START Data provided

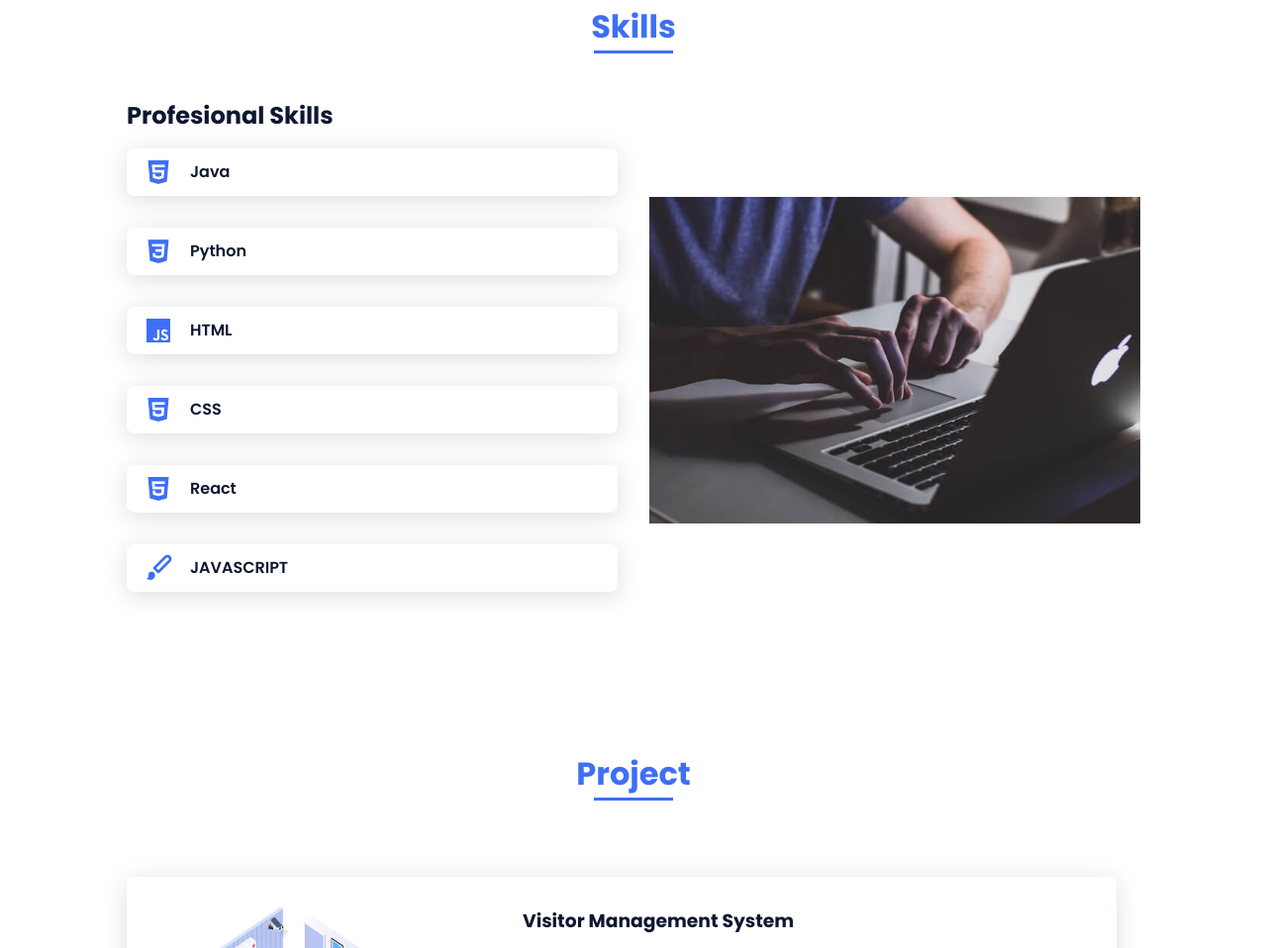
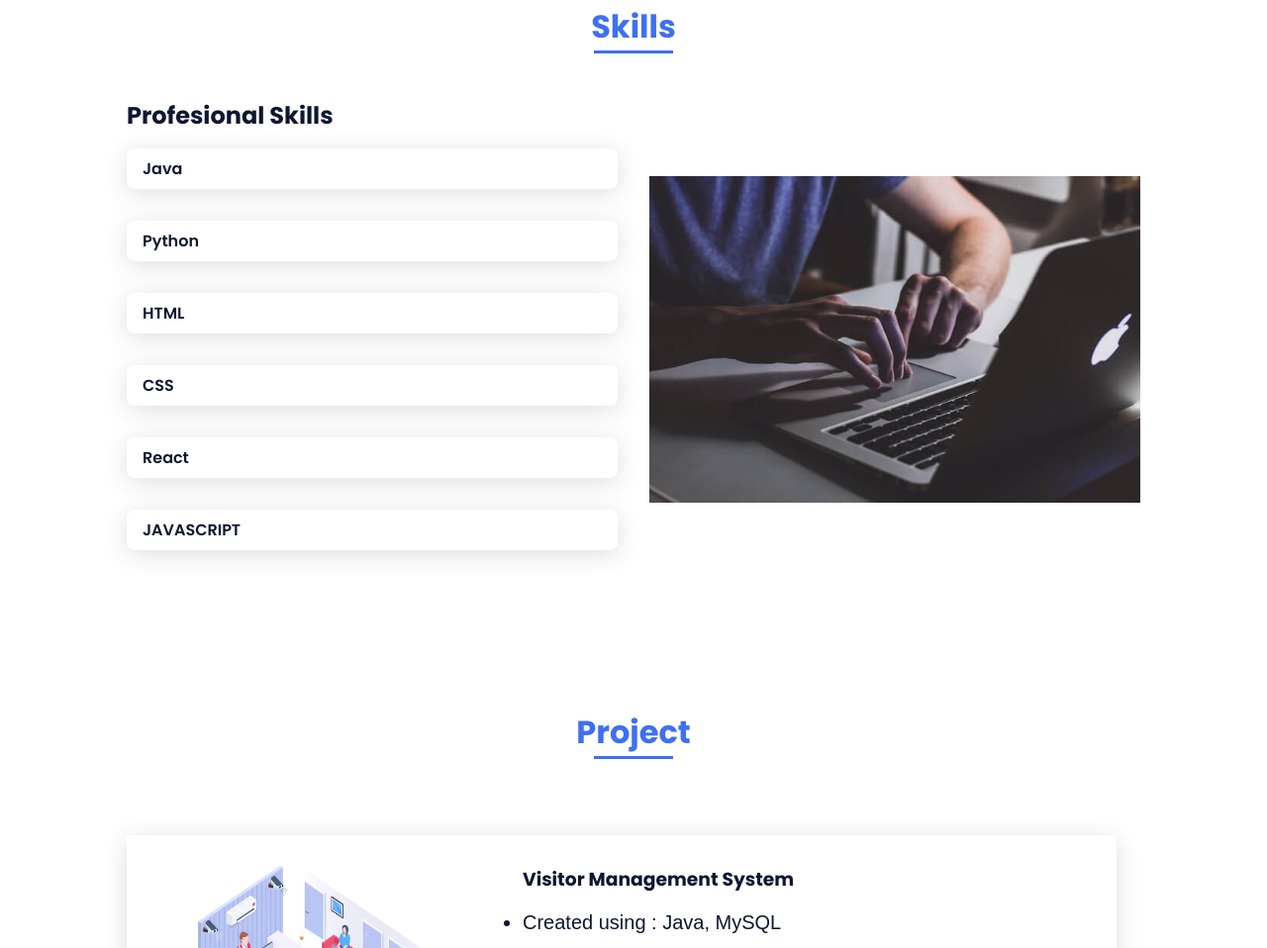
Before and after one commit to ParasSharma1148/Portfolio, a plain HTML site: page index.html in a window 1280 px wide. Shown: the part 1417-2375 px from the top of the page at 99% size. Drawn offline with nearby package versions, Linux system fonts and the light colour scheme.

Commit message:
index.html

```diff
--- a/index.html
+++ b/index.html
@@ -101,72 +101,57 @@
 
                     <div class="skills__data">
                         <div class="skills__names">
-                            <i class='bx bxl-html5 skills__icon'></i>
                             <span class="skills__name">Java</span>
                         </div>
                         <div class="skills__bar skills__html">
 
                         </div>
-                        <!-- <div>
-                                <span class="skills__percentage">95%</span>
-                            </div> -->
+
                     </div>
-
-
 
                     <div class="skills__data">
                         <div class="skills__names">
-                            <i class='bx bxl-css3 skills__icon'></i>
+
                             <span class="skills__name">Python</span>
                         </div>
                         <div class="skills__bar skills__css">
 
                         </div>
-                        <!-- <div>
-                                <span class="skills__percentage">85%</span>
-                            </div> -->
                     </div>
                     <div class="skills__data">
                         <div class="skills__names">
-                            <i class='bx bxl-javascript skills__icon'></i>
+
                             <span class="skills__name">HTML</span>
                         </div>
                         <div class="skills__bar skills__js">
 
                         </div>
-                        <!-- <div>
-                                <span class="skills__percentage">65%</span>
-                            </div> -->
                     </div>
 
                     <div class="skills__data">
                         <div class="skills__names">
-                            <i class='bx bxl-html5 skills__icon'></i>
+
                             <span class="skills__name">CSS</span>
                         </div>
                         <div class="skills__bar skills__html">
 
                         </div>
-                        <!-- <div>
-                                <span class="skills__percentage">95%</span>
-                            </div> -->
+
                     </div>
 
                     <div class="skills__data">
                         <div class="skills__names">
-                            <i class='bx bxl-html5 skills__icon'></i>
+
                             <span class="skills__name">React</span>
                         </div>
                         <div class="skills__bar skills__html">
 
                         </div>
-                        <!-- <div>
-                                <span class="skills__percentage">95%</span>
-                            </div> -->
+
                     </div>
                     <div class="skills__data">
                         <div class="skills__names">
-                            <i class='bx bxs-paint skills__icon'></i>
+
                             <span class="skills__name">JAVASCRIPT</span>
                         </div>
 
```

END Data provided

The entries above need to be output again in full, exactly, and without pictures.

• Solution to the exercise:
Before and after one commit to ParasSharma1148/Portfolio, a plain HTML site: page index.html in a window 1280 px wide. Shown: the part 1417-2375 px from the top of the page at 99% size. Drawn offline with nearby package versions, Linux system fonts and the light colour scheme.

Commit message:
index.html

```diff
--- a/index.html
+++ b/index.html
@@ -101,72 +101,57 @@
 
                     <div class="skills__data">
                         <div class="skills__names">
-                            <i class='bx bxl-html5 skills__icon'></i>
                             <span class="skills__name">Java</span>
                         </div>
                         <div class="skills__bar skills__html">
 
                         </div>
-                        <!-- <div>
-                                <span class="skills__percentage">95%</span>
-                            </div> -->
+
                     </div>
-
-
 
                     <div class="skills__data">
                         <div class="skills__names">
-                            <i class='bx bxl-css3 skills__icon'></i>
+
                             <span class="skills__name">Python</span>
                         </div>
                         <div class="skills__bar skills__css">
 
                         </div>
-                        <!-- <div>
-                                <span class="skills__percentage">85%</span>
-                            </div> -->
                     </div>
                     <div class="skills__data">
                         <div class="skills__names">
-                            <i class='bx bxl-javascript skills__icon'></i>
+
                             <span class="skills__name">HTML</span>
                         </div>
                         <div class="skills__bar skills__js">
 
                         </div>
-                        <!-- <div>
-                                <span class="skills__percentage">65%</span>
-                            </div> -->
                     </div>
 
                     <div class="skills__data">
                         <div class="skills__names">
-                            <i class='bx bxl-html5 skills__icon'></i>
+
                             <span class="skills__name">CSS</span>
                         </div>
                         <div class="skills__bar skills__html">
 
                         </div>
-                        <!-- <div>
-                                <span class="skills__percentage">95%</span>
-                            </div> -->
+
                     </div>
 
                     <div class="skills__data">
                         <div class="skills__names">
-                            <i class='bx bxl-html5 skills__icon'></i>
+
                             <span class="skills__name">React</span>
                         </div>
                         <div class="skills__bar skills__html">
 
                         </div>
-                        <!-- <div>
-                                <span class="skills__percentage">95%</span>
-                            </div> -->
+
                     </div>
                     <div class="skills__data">
                         <div class="skills__names">
-                            <i class='bx bxs-paint skills__icon'></i>
+
                             <span class="skills__name">JAVASCRIPT</span>
                         </div>
 
```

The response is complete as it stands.